President Obama is getting a lot of attention this week for the commencement addresses he will make.
He spoke last night at Arizona State, which famously declined to give him an honorary degree saying his body of work is not complete yet (do only dead people get honorary degrees there?) He turned it into a joke, promising never again to pick against ASU in his NCAA hoops bracket.
The university's Golden Dome.
Most of the attention, though, is directed at my alma mater, Notre Dame. A front page story in the Washington Post yesterday really got my attention. It talked about all sorts of protestors coming out of the woodwork to protest and disrupt graduation ceremonies this weekend. This is also a sore subject with me since I am spending much of this month at my own sons’ graduations and know how special these occasions are.
Every U.S. president since Gerald Ford has received an honorary degree from Notre Dame. (There is a neat video montage of these speeches on the ND website.) Presidents like going there, for obvious reasons, and the students there benefit by hearing from presidents. I was privileged to be in the audience as a student in the mid-70s when President Ford received his honorary degree and spoke (it was on a St. Patrick’s Day as I recall). President Carter spoke to the graduating class right before mine; our speaker the following year was William F. Buckley who delivered a rebuttal to Carter’s speech (Carter’s Notre Dame speech was the famous “inordinate fear of communism” speech). Presidents Reagan, Bush, Clinton and Bush have all spoken there. Of those previous six, three were pro-life and three were pro-choice.
We are talking about the president of the United States. Any university would be privileged to have a president speak and no university worthy of being called a university would sort through presidents using some sort of scorecard. And I am not a religious scholar, but I do recall that Jesus honored people from all walks of life and with all kinds of issues in their past.
I am as honored that the president is speaking at my alma mater (and I have felt the same about ALL of the previous six) as I am appalled that so many are using my alma mater as a whipping post for their political agenda.
I said before that I am not a religious scholar, but allow me to quote from someone who is: my old classmate, roommate and friend, R. Scott Appleby, a professor at Notre Dame: “People are weary of it,” Scott said. “I certainly feel this is not the best way to respect life. It makes the cause a circus.”
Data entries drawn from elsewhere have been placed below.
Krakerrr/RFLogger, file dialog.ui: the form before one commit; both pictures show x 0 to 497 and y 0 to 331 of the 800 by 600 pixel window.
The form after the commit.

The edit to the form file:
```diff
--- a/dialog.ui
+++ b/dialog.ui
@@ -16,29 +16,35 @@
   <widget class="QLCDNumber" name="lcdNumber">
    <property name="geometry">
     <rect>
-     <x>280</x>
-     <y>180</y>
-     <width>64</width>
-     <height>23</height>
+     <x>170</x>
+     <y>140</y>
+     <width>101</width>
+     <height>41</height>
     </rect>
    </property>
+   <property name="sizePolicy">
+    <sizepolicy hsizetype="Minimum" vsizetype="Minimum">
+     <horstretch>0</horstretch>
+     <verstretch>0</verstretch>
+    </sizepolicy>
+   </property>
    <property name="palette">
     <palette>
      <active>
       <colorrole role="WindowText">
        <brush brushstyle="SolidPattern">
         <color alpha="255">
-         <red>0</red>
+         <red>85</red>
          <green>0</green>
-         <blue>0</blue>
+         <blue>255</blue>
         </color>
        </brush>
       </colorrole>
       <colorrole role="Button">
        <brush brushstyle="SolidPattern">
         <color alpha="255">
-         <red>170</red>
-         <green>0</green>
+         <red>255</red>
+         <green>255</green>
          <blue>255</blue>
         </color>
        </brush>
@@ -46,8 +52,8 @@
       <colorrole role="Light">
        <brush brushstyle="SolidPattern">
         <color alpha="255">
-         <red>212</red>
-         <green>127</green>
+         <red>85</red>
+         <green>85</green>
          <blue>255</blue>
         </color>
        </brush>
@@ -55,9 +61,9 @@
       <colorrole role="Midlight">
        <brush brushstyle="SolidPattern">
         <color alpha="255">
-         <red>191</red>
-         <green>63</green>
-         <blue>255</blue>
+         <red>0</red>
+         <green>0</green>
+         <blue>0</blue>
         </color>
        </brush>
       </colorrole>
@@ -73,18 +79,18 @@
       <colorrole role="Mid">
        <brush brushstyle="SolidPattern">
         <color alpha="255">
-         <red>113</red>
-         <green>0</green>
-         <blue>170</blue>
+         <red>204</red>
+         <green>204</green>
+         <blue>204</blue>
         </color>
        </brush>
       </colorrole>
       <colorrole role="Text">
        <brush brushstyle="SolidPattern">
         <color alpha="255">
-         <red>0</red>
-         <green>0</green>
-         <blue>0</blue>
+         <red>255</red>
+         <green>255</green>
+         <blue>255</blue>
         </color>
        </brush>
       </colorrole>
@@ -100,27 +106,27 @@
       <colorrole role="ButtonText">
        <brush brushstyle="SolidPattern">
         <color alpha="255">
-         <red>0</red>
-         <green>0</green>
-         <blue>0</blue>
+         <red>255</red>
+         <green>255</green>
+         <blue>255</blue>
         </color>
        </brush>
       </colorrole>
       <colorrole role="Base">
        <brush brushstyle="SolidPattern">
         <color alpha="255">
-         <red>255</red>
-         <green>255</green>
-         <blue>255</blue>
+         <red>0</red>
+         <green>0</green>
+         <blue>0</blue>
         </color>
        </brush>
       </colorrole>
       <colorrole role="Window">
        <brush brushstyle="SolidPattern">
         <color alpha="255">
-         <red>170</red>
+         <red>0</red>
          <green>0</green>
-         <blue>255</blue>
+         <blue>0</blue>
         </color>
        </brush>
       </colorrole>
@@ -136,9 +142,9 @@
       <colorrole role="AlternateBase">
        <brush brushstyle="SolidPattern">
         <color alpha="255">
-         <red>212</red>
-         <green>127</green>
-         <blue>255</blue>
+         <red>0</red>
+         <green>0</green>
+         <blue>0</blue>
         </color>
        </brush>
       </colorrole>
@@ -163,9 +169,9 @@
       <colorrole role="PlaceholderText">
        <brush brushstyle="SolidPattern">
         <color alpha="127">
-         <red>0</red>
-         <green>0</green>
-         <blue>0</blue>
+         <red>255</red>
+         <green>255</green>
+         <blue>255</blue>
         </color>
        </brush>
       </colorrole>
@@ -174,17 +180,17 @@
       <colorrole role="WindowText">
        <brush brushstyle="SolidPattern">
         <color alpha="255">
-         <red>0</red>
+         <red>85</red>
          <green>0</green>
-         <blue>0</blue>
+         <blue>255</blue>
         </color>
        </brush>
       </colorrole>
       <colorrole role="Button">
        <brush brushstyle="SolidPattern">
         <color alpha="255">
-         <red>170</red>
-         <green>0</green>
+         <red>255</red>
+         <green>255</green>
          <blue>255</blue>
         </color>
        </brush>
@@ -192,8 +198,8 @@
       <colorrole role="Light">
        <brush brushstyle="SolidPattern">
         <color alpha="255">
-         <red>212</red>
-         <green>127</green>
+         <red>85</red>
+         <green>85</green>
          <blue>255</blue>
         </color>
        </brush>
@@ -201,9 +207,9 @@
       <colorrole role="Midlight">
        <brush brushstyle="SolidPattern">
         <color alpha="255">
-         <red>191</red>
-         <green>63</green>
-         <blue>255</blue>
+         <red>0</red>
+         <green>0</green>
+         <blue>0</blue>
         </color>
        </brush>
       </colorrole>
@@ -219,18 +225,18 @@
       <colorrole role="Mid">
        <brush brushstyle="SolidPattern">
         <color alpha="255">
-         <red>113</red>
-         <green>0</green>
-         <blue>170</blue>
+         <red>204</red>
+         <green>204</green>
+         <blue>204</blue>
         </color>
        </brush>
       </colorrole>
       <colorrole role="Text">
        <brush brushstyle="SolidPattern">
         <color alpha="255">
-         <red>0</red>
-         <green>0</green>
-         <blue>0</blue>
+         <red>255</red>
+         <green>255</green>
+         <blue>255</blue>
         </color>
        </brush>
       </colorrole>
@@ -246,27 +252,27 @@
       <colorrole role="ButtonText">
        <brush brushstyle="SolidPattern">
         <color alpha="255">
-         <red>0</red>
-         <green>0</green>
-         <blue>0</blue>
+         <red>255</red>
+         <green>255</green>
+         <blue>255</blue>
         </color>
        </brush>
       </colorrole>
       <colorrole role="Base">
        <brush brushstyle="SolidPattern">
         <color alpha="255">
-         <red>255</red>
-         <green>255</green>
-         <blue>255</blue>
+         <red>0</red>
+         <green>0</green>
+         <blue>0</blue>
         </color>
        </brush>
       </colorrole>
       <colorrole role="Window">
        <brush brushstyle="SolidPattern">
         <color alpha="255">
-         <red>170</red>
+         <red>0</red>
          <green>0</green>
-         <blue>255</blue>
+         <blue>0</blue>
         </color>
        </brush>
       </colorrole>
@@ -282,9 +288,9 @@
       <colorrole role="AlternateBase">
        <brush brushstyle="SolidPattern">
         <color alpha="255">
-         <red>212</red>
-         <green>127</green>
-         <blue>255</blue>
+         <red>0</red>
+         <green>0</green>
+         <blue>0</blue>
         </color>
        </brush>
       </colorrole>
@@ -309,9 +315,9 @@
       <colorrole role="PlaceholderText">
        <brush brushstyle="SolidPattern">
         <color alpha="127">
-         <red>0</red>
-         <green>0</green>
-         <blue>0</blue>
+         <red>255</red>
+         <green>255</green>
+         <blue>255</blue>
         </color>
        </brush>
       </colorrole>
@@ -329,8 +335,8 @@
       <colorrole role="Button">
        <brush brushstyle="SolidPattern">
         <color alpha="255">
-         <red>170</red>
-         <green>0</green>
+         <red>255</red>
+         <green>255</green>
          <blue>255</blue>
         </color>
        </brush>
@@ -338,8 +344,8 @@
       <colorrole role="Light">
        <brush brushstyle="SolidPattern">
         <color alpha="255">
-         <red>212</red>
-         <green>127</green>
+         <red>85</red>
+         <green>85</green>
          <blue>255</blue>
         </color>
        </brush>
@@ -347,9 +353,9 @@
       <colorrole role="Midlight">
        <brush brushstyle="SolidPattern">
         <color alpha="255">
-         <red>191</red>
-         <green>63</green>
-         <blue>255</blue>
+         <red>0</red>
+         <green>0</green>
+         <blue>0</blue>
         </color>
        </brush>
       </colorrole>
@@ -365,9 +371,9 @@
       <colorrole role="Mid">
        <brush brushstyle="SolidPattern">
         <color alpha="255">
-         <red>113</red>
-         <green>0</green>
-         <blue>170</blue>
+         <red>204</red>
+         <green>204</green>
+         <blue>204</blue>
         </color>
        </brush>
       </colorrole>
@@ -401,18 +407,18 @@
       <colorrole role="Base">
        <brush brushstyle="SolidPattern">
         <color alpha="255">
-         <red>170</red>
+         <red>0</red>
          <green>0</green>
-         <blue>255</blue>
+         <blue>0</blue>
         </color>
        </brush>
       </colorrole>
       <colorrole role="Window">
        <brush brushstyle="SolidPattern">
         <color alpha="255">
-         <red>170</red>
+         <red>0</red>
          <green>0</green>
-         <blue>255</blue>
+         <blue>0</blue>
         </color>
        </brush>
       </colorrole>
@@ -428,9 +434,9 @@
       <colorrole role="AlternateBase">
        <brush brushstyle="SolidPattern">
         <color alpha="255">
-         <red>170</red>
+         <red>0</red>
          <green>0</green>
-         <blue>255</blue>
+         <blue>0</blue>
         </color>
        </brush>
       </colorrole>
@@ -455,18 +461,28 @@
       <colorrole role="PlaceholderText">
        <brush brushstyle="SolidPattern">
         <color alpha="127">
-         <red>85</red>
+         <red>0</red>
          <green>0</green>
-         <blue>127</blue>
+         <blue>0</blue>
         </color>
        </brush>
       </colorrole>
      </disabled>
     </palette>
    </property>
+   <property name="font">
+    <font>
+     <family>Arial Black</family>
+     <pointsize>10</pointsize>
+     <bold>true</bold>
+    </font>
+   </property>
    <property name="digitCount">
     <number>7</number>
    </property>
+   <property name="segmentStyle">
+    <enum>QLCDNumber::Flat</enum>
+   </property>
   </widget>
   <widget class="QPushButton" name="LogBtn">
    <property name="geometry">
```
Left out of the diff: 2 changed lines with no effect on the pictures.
That sums it up. Regardless of how you feel about abortion, or stem cell research or any other issue, reasonable people have different views and a university is a good place to discuss and debate them. But hijacking a graduation and turning it into a circus is not the way to go.